    • Eosinophil counts in GERD are generally higher in distal esophageal biopsies compared with more proximal biopsies (this is reversed in eosinophilic esophagitis but is not pathognomonic)
    • No surface eosinophilic microabscesses
    • No lamina propria fibrosis
    • Other intraepithelial inflammatory cells seen in some but not all cases include lymphocytes and neutrophils
  • Eosinophilic gastroenteritis:
    • Affects any portion of the gastrointestinal tract with the stomach and small bowel being the most common locations (Lancet Gastroenterol Hepatol 2018;3:271)
    • Symptoms such as diarrhea, intestinal obstruction and ascites are not common in eosinophilic esophagitis
    • When seen in the esophagus, can be an exact histologic mimic of eosinophilic esophagitis so clinical presentation and correlation with other mucosal biopsies is essential
Board review style question #1

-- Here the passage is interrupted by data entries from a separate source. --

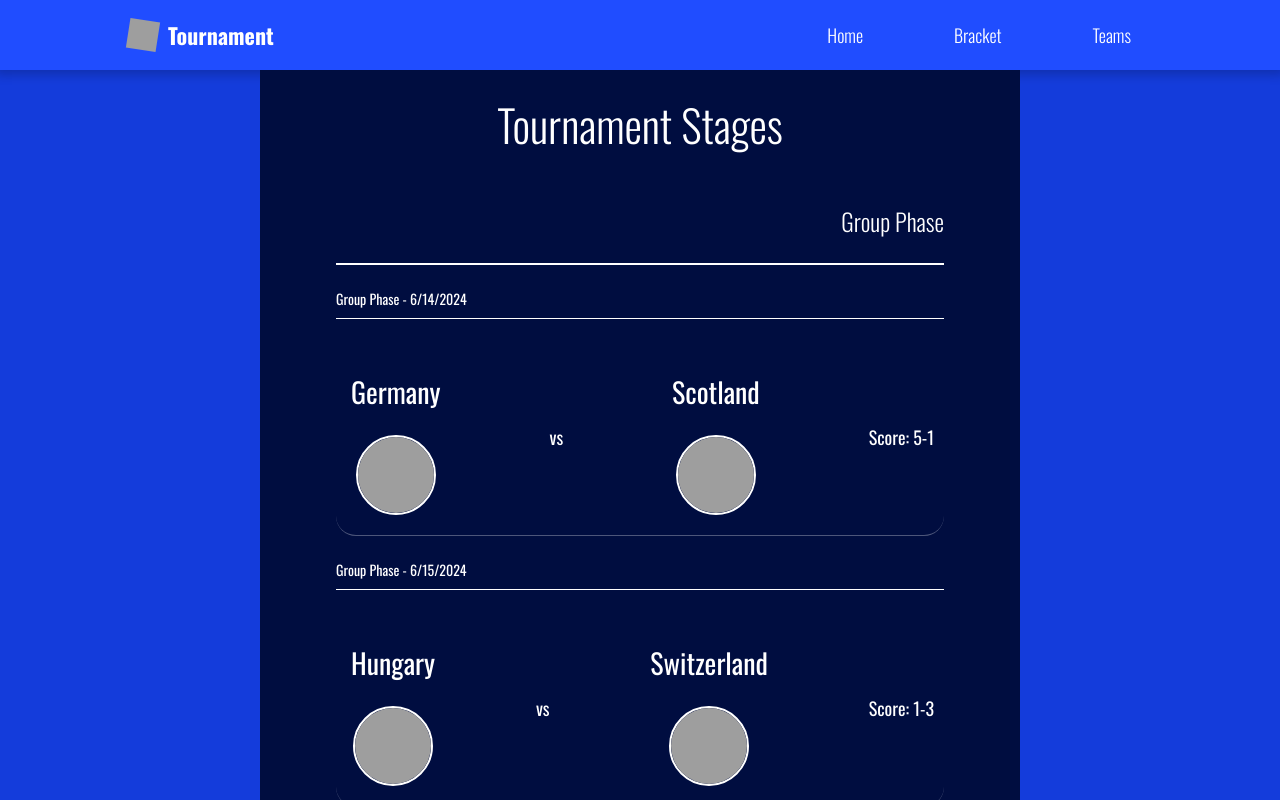
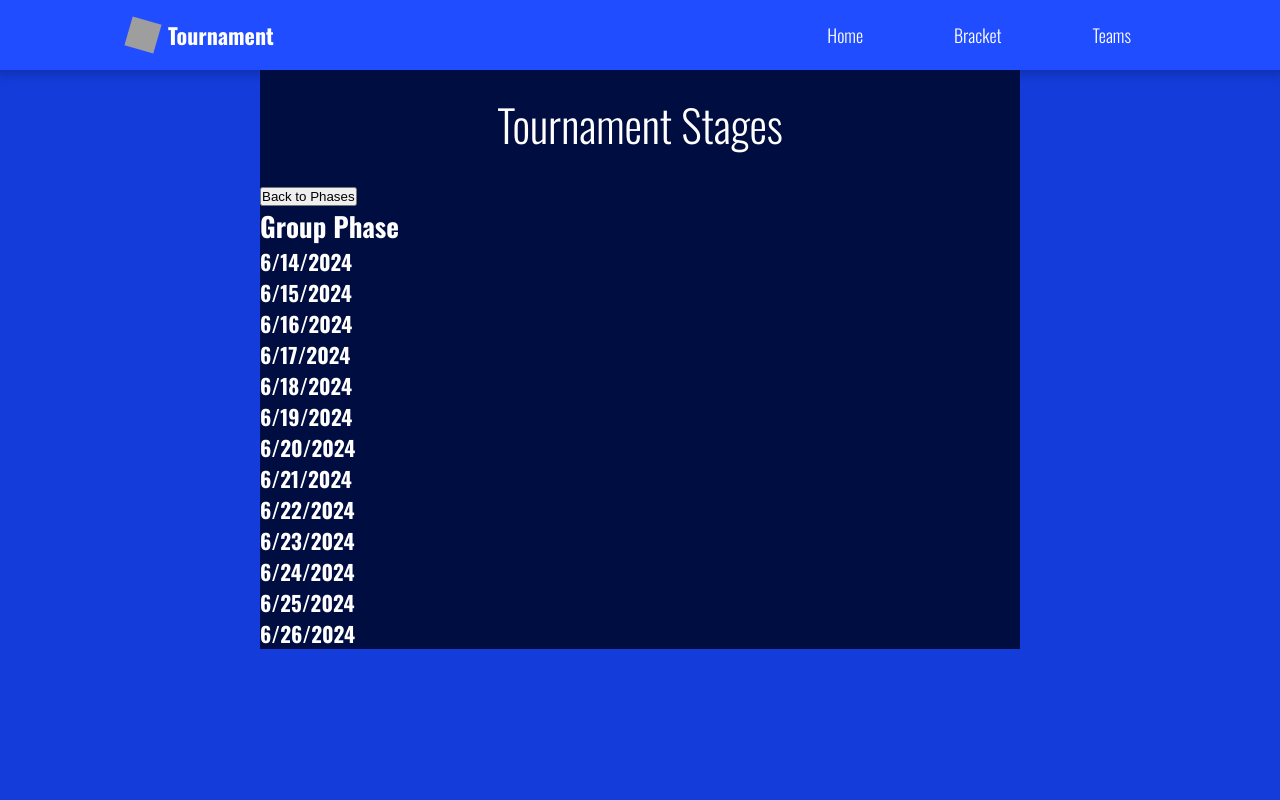
Before and after one commit to Nikolaj-Georgiev/simple-react-projects, a React (Vite) app in the folder football-tournament/: page / in a window 1280 px wide. Both pictures are taken after a click on the element "Group Phase". Shown: the top 800 px of the page. Built offline with nearby package versions, Linux system fonts and the light colour scheme; grey boxes are pictures that could not be loaded.

Commit message:
added logic for stages dates and matches in the home page

```diff
--- a/football-tournament/src/components/HomePage.jsx
+++ b/football-tournament/src/components/HomePage.jsx
@@ -5,12 +5,11 @@ import {
   getSortedMatchesByDate,
 } from '../utils/dataUtils';
 import { CUTOFF_DATE } from '../utils/config';
-import Match from './match/Match';
 import Loader from './Loader';
 import ErrorComponent from './ErrorComponent';
-import Stage from './home/Stage';
 import { useState } from 'react';
 import StageCard from './home/StageCard';
+import StageDetails from './home/StageDetails';
 
 export default function HomePage() {
   const { matchesData } = useData();
@@ -56,13 +55,14 @@ export default function HomePage() {
         </div>
       )}
 
-      {stages.map((phaseObj) => (
-        <Stage
-          key={phaseObj.name}
-          stage={phaseObj.name}
-          data={phaseObj.data}
+      {selectedStage && (
+        <StageDetails
+          stage={selectedStage}
+          onBack={() => setSelectedStage(null)}
+          selectedDate={selectedDate}
+          setSelectedDate={setSelectedDate}
         />
-      ))}
+      )}
     </section>
   );
 }
--- /dev/null
+++ b/football-tournament/src/components/home/DateList.jsx
@@ -0,0 +1,16 @@
+export default function DateList({ stage, onSelectDate, onBack }) {
+  return (
+    <div className='date-list'>
+      <button onClick={onBack}>Back to Phases</button>
+      <h2>{stage.name}</h2>
+      {Object.keys(stage.data).map((date) => (
+        <div
+          key={date}
+          onClick={() => onSelectDate(date)}
+        >
+          <h3>{date}</h3>
+        </div>
+      ))}
+    </div>
+  );
+}
--- /dev/null
+++ b/football-tournament/src/components/home/MatchList.jsx
@@ -0,0 +1,20 @@
+import Match from '../match/Match';
+
+export default function MatchList({ stage, selectedDate, onBack }) {
+  return (
+    <div className='match-list'>
+      <button onClick={onBack}>Back to Dates</button>
+      <div>
+        <h3 className='match-list__heading'>{`${stage.name} - ${selectedDate}`}</h3>
+        <ul className='match-list__matches'>
+          {stage.data[selectedDate].map((match) => (
+            <Match
+              key={match.id}
+              match={match}
+            />
+          ))}
+        </ul>
+      </div>
+    </div>
+  );
+}
--- /dev/null
+++ b/football-tournament/src/components/home/StageDetails.jsx
@@ -0,0 +1,25 @@
+import { useState } from 'react';
+import DateList from './DateList';
+import MatchList from './MatchList';
+
+export default function StageDetails({ stage, onBack }) {
+  const [selectedDate, setSelectedDate] = useState(null);
+
+  return (
+    <div className='stage-details'>
+      {!selectedDate ? (
+        <DateList
+          stage={stage}
+          onSelectDate={setSelectedDate}
+          onBack={onBack}
+        />
+      ) : (
+        <MatchList
+          stage={stage}
+          selectedDate={selectedDate}
+          onBack={() => setSelectedDate(null)}
+        />
+      )}
+    </div>
+  );
+}
```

A 12 year old boy with a history of seasonal allergies and asthma complains of dysphagia and abdominal pain. Endoscopic biopsies reveal increased eosinophils in the esophageal squamous mucosa. What feature pictured in the image favors eosinophilic esophagitis over GERD as the most likely diagnosis?

  1. Increased mitotic activity
  2. Intercellular edema
  3. Scattered intraepithelial lymphocytes
  4. Superficial concentration of eosinophils
Board review answer #1
D. Superficial concentration of eosinophils

Comment Here

Reference: Eosinophilic esophagitis
Board review style question #2
A 36 year old man presents to clinic with the chief complaint of intermittent dysphagia and heartburn that has not responded to over the counter medications. Endoscopy was notable for white plaques in the esophagus, longitudinal furrows and pseudotrachea. Biopsies taken during endoscopy show increased eosinophils in the distal and proximal specimens. Which chemokine producing immune cell plays an essential role in eosinophil infiltration and activation?

  1. B cells
  2. Eosinophils
  3. Mast cell
  4. Th2 T cells
Board review answer #2
D. Th2 T cells

Comment Here

Reference: Eosinophilic esophagitis
Back to top
Image 01 Image 02